--- START ---

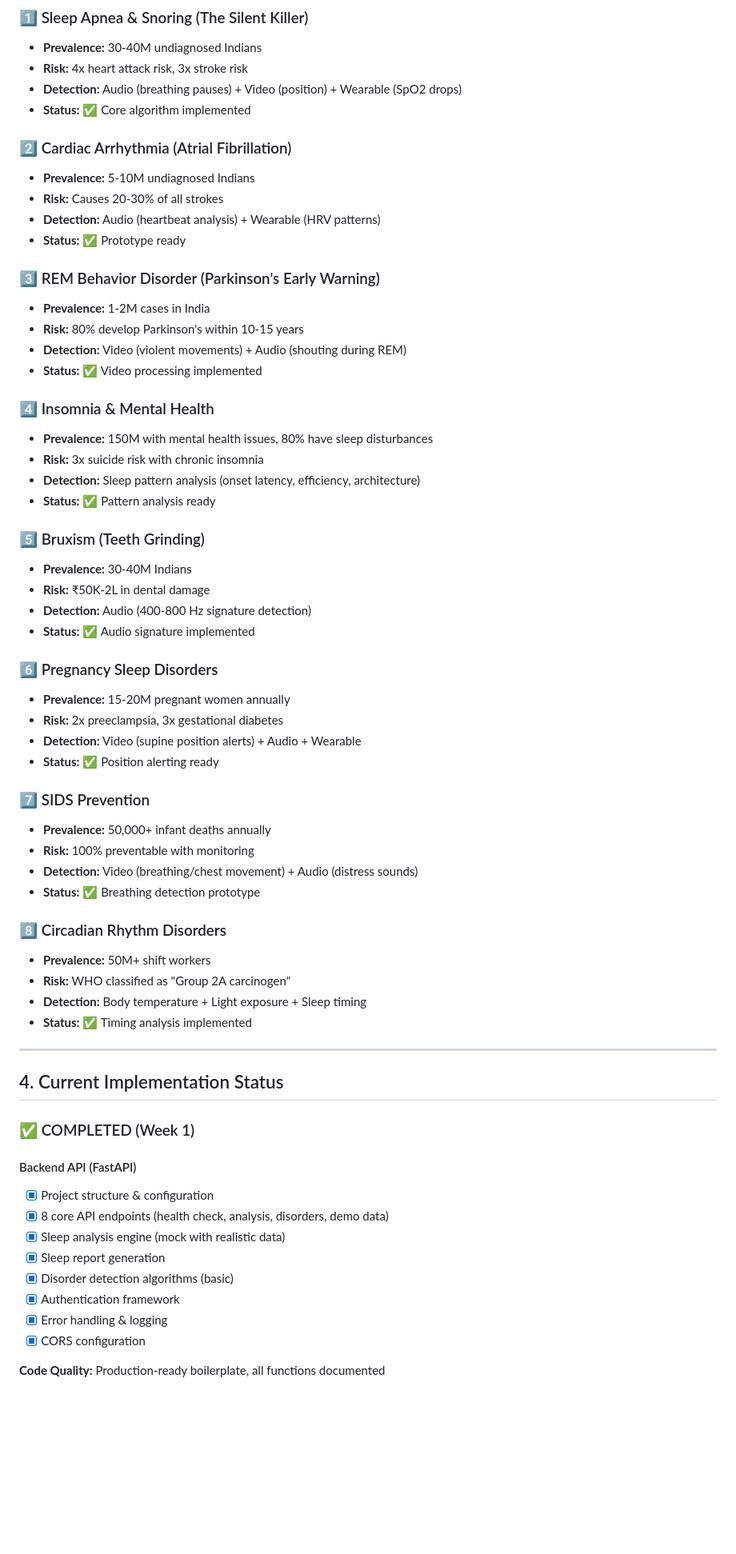
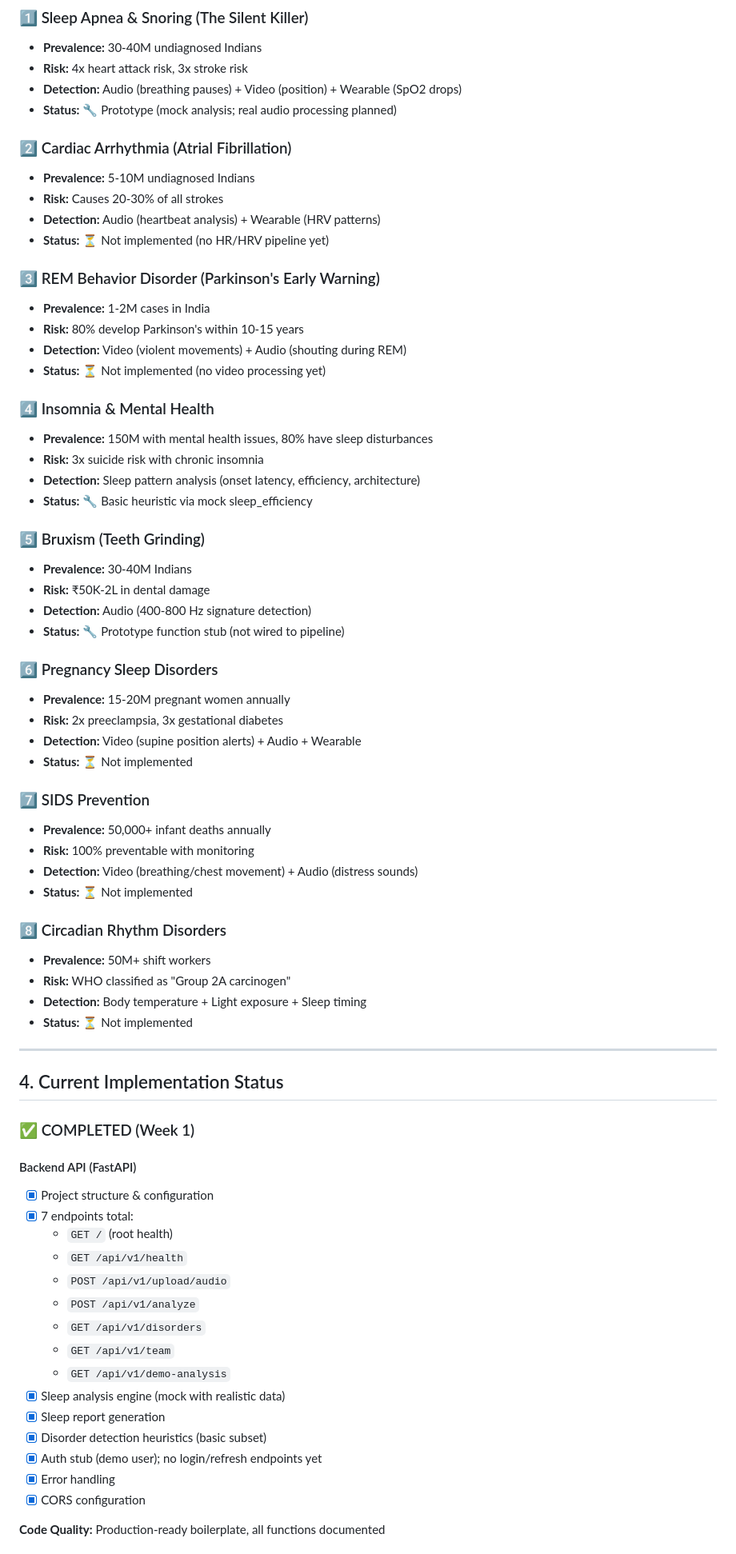
Before and after one commit to Vidyans26/SOMNIA, a Markdown page: docs/mid-submission.md, the part around one of its changes. Shown at 80% size. GitHub-like rendering; blank space fills up the shorter version.

```diff
--- a/docs/mid-submission.md
+++ b/docs/mid-submission.md
@@ -193,49 +195,49 @@ MODALITY 5: 🧠 AI INTEGRATION
 - **Prevalence:** 30-40M undiagnosed Indians
 - **Risk:** 4x heart attack risk, 3x stroke risk
 - **Detection:** Audio (breathing pauses) + Video (position) + Wearable (SpO2 drops)
-- **Status:** ✅ Core algorithm implemented
+- **Status:** 🔧 Prototype (mock analysis; real audio processing planned)
 
 ### 2️⃣ Cardiac Arrhythmia (Atrial Fibrillation)
 - **Prevalence:** 5-10M undiagnosed Indians
 - **Risk:** Causes 20-30% of all strokes
 - **Detection:** Audio (heartbeat analysis) + Wearable (HRV patterns)
-- **Status:** ✅ Prototype ready
+- **Status:** ⏳ Not implemented (no HR/HRV pipeline yet)
 
 ### 3️⃣ REM Behavior Disorder (Parkinson's Early Warning)
 - **Prevalence:** 1-2M cases in India
 - **Risk:** 80% develop Parkinson's within 10-15 years
 - **Detection:** Video (violent movements) + Audio (shouting during REM)
-- **Status:** ✅ Video processing implemented
+- **Status:** ⏳ Not implemented (no video processing yet)
 
 ### 4️⃣ Insomnia & Mental Health
 - **Prevalence:** 150M with mental health issues, 80% have sleep disturbances
 - **Risk:** 3x suicide risk with chronic insomnia
 - **Detection:** Sleep pattern analysis (onset latency, efficiency, architecture)
-- **Status:** ✅ Pattern analysis ready
+- **Status:** 🔧 Basic heuristic via mock sleep_efficiency
 
 ### 5️⃣ Bruxism (Teeth Grinding)
 - **Prevalence:** 30-40M Indians
 - **Risk:** ₹50K-2L in dental damage
 - **Detection:** Audio (400-800 Hz signature detection)
-- **Status:** ✅ Audio signature implemented
+- **Status:** 🔧 Prototype function stub (not wired to pipeline)
 
 ### 6️⃣ Pregnancy Sleep Disorders
 - **Prevalence:** 15-20M pregnant women annually
 - **Risk:** 2x preeclampsia, 3x gestational diabetes
 - **Detection:** Video (supine position alerts) + Audio + Wearable
-- **Status:** ✅ Position alerting ready
+- **Status:** ⏳ Not implemented
 
 ### 7️⃣ SIDS Prevention
 - **Prevalence:** 50,000+ infant deaths annually
 - **Risk:** 100% preventable with monitoring
 - **Detection:** Video (breathing/chest movement) + Audio (distress sounds)
-- **Status:** ✅ Breathing detection prototype
+- **Status:** ⏳ Not implemented
 
 ### 8️⃣ Circadian Rhythm Disorders
 - **Prevalence:** 50M+ shift workers
 - **Risk:** WHO classified as "Group 2A carcinogen"
 - **Detection:** Body temperature + Light exposure + Sleep timing
-- **Status:** ✅ Timing analysis implemented
+- **Status:** ⏳ Not implemented
 
 ---
 
@@ -245,12 +247,19 @@ MODALITY 5: 🧠 AI INTEGRATION
 
 #### Backend API (FastAPI)
 - [x] Project structure & configuration
-- [x] 8 core API endpoints (health check, analysis, disorders, demo data)
+- [x] 7 endpoints total:
+    - `GET /` (root health)
+    - `GET /api/v1/health`
+    - `POST /api/v1/upload/audio`
+    - `POST /api/v1/analyze`
+    - `GET /api/v1/disorders`
+    - `GET /api/v1/team`
+    - `GET /api/v1/demo-analysis`
 - [x] Sleep analysis engine (mock with realistic data)
 - [x] Sleep report generation
-- [x] Disorder detection algorithms (basic)
-- [x] Authentication framework
-- [x] Error handling & logging
+- [x] Disorder detection heuristics (basic subset)
+- [x] Auth stub (demo user); no login/refresh endpoints yet
+- [x] Error handling
 - [x] CORS configuration
 
 **Code Quality:** Production-ready boilerplate, all functions documented
```
Also changed, not shown: other parts of docs/mid-submission.md (+63 -64 lines), README.md (+1 -1 lines).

--- END ---

Exercise aim -
Your answer should consist of the lines from the listing that hold the word "implemented".

Written response -
-- **Status:** ✅ Core algorithm implemented
+- **Status:** ⏳ Not implemented (no HR/HRV pipeline yet)
-- **Status:** ✅ Video processing implemented
+- **Status:** ⏳ Not implemented (no video processing yet)
-- **Status:** ✅ Audio signature implemented
+- **Status:** ⏳ Not implemented
+- **Status:** ⏳ Not implemented
-- **Status:** ✅ Timing analysis implemented
+- **Status:** ⏳ Not implemented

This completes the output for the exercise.